Faculty

Program Director

Amelia Glaser

Amelia Glaser

Office: Literature 345
Phone: (858) 534-3809
Email: amglaser@ucsd.edu

Specific inquiries and requests regarding Jewish Studies Program funding, curriculum, collaborations, and the like should be submitted to the program director.


Core Faculty

Glaser

Associate Professor Amelia Glaser, Ph.D

Stanford University

Jewish Studies Program Director/Russian and Soviet Studies Program Director
Department of Literature: Russian Literature (19th and 20th Century), Modern Yiddish Literature, Comparative Literature, Cultural Studies, Transnational Jewish Literature, The Literatures of Ukraine
Office: LIT 345 Phone: (858) 534-3809
Email: amglaser@ucsd.edu

Amelia Glaser is an associate professor of Russian and comparative literature. Her work focuses on Jewish-Slavic literary exchange, and she has written extensively on Russian, Yiddish, and Ukrainian literature of the nineteenth and twentieth centuries. She is the author of Jews and Ukrainians: From the Shtetl Fair to the Petersburg Bookshop (Northwestern U.P., 2012), and the translator of Proletpen: America's Rebel Yiddish Poets (Wisconsin U.P., 2005). She is also currently the director of the Russian and Soviet Studies program.


Hertz

Professor Deborah Hertz, Ph.D.

University of Minnesota, 1979

Herman Wouk Chair in Modern Jewish Studies
Department of History: Jewish History, German History, and European Women’s History
Office: HSS 6024 Phone: (858) 534-5501
Email: dhertz@ucsd.edu
Web: deborahhertz.com

Deborah Hertz was trained in graduate school as a historian of Germany, with a focus on the late eighteenth century and on German Jewry.  She has written two books about conversion and assimilation among Jews in Germany, especially in Berlin.  Her current project is a history of radical Jewish women in Russia and Palestine. In that book-in-progress  she seeks to understand which of the modern political movements at the close of the nineteenth century offered greater personal and career satisfaction to young women eager to change the world.  Her teaching has addressed topics in modern Jewish history, including the Holocaust, Zionism and modern Israel, and the history of Jewish women and the Jewish family.  She is fascinated by the challenge of understanding the modern Jewish experience in the context of racism, religious tradition, and modern nationalism.  Professor Hertz enjoys bringing undergraduate students together with Holocaust survivors and the wider public engaged with history.  Along with Brian Schottlaender, University Librarian, she co-founded and co-directs the Holocaust Living History Workshop, which offers public programs throughout the year on the UCSD campus.


LampertWeissig

Professor Lisa Lampert-Weissig,Ph.D

UC Berkeley, 1996

Katzin Chair of Jewish Civilization
Department of Literature: English Literature, and Comparative Medieval Studies
Office: LIT 347 Phone: (858) 822-0204
Email: llampert@ucsd.edu

Lisa Lampert-Weissig is a specialist in medieval literature and culture with a particular interest in medieval Jewish-Christian relations and the history of anti-Semitism.
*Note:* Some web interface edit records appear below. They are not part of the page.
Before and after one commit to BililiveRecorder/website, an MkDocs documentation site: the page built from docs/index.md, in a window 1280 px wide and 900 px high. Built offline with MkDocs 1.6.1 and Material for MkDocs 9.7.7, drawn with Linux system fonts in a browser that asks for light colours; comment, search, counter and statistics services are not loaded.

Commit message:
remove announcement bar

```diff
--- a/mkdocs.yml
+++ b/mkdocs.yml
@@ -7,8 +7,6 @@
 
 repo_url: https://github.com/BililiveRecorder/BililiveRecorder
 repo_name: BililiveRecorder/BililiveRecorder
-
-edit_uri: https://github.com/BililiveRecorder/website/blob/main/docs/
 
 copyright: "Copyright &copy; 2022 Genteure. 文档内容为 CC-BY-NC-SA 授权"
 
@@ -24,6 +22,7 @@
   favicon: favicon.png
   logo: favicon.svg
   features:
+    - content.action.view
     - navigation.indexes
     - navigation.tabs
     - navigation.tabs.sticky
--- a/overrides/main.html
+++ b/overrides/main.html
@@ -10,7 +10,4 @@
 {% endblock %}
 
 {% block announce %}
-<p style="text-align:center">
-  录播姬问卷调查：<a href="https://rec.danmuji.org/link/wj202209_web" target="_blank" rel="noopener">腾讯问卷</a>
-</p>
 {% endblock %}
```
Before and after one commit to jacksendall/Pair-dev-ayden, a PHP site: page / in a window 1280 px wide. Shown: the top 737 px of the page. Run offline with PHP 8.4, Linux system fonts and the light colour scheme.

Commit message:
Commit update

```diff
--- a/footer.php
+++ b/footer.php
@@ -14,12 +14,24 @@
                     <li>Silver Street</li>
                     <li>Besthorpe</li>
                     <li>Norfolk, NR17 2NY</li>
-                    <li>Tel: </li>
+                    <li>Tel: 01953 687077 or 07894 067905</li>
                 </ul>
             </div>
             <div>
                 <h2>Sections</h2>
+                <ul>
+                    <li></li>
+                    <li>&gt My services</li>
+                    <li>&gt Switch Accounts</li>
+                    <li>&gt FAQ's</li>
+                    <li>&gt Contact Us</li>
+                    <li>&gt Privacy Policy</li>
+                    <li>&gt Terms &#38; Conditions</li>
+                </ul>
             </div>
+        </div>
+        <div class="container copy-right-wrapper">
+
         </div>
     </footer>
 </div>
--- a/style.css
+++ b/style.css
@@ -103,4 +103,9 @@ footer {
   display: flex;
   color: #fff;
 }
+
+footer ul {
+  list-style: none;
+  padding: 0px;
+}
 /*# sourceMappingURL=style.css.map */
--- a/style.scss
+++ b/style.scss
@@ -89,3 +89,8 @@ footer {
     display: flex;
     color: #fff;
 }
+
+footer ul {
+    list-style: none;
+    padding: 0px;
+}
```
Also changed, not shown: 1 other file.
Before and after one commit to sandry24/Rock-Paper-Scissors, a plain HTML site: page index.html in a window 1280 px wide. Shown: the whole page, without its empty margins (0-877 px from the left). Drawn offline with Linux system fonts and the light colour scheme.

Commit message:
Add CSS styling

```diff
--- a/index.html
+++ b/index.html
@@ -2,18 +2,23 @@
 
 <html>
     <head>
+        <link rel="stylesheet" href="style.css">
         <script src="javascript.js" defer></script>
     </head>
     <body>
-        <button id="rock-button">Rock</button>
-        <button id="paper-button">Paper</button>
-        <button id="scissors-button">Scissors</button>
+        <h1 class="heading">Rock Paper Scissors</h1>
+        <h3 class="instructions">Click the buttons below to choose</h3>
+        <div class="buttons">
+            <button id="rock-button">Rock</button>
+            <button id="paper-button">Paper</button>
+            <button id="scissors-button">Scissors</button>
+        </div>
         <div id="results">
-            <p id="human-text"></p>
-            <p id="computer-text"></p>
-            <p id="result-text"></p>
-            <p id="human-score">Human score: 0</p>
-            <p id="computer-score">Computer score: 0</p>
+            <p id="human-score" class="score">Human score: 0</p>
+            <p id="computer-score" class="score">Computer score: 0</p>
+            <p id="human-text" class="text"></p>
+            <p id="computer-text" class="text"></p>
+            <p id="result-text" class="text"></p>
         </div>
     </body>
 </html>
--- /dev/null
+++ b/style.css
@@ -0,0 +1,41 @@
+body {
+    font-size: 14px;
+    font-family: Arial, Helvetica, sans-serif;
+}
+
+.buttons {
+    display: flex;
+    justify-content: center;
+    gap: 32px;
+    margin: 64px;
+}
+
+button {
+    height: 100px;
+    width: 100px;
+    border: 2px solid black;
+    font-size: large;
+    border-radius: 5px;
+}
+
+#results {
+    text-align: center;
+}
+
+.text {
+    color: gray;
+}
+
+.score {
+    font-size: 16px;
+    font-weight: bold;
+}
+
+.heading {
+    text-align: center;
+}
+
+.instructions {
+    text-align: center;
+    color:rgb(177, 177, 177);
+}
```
She has published on representations of Jews and Judaism in literatures in Middle English, Old French and Middle High German as well as on modern German-Jewish literature and on representations of Jews and Judaism in contemporary U.S. culture. She is especially interested in engaging the enduring impact of medieval literature and culture in the contemporary world.


Levy

Professor Thomas Levy, Ph.D.

Sheffield University, 1981

Norma Kershaw Chair in the Archaeology of Ancient Israel and Neighboring Lands
Department of Anthropology: Archaeology of Israel
Office: SSB 292 Phone: (858) 534-2765
Email: tlevy@ucsd.edu
Web:http://anthro.ucsd.edu/%7etlevy/Archaeology_in_the_Levant/Home.html

Levy is a Levantine field archaeologist with interests in the role of technology, especially early mining and metallurgy, on social evolution from the beginnings of sedentism and the domestication of plants and animals in the Pre-Pottery Neolithic period (ca. 7500 BCE) to the rise of the first historic Levantine state level societies in the Iron Age (ca. 1200 – 500 BCE). Levy has been the principal investigator of many interdisciplinary archaeological field projects in Israel and Jordan that have been funded by the National Geographic Society, the National Endowment for the Humanities, National Science Foundation, and other organizations. Tom also conducts ethnoarchaeological research in India and is associate director of the Center of Interdisciplinary Science for Art, Architecture and Archaeology (CISA3) at the California Institute of Telecommunication and Information Technology (Calit2) at UCSD.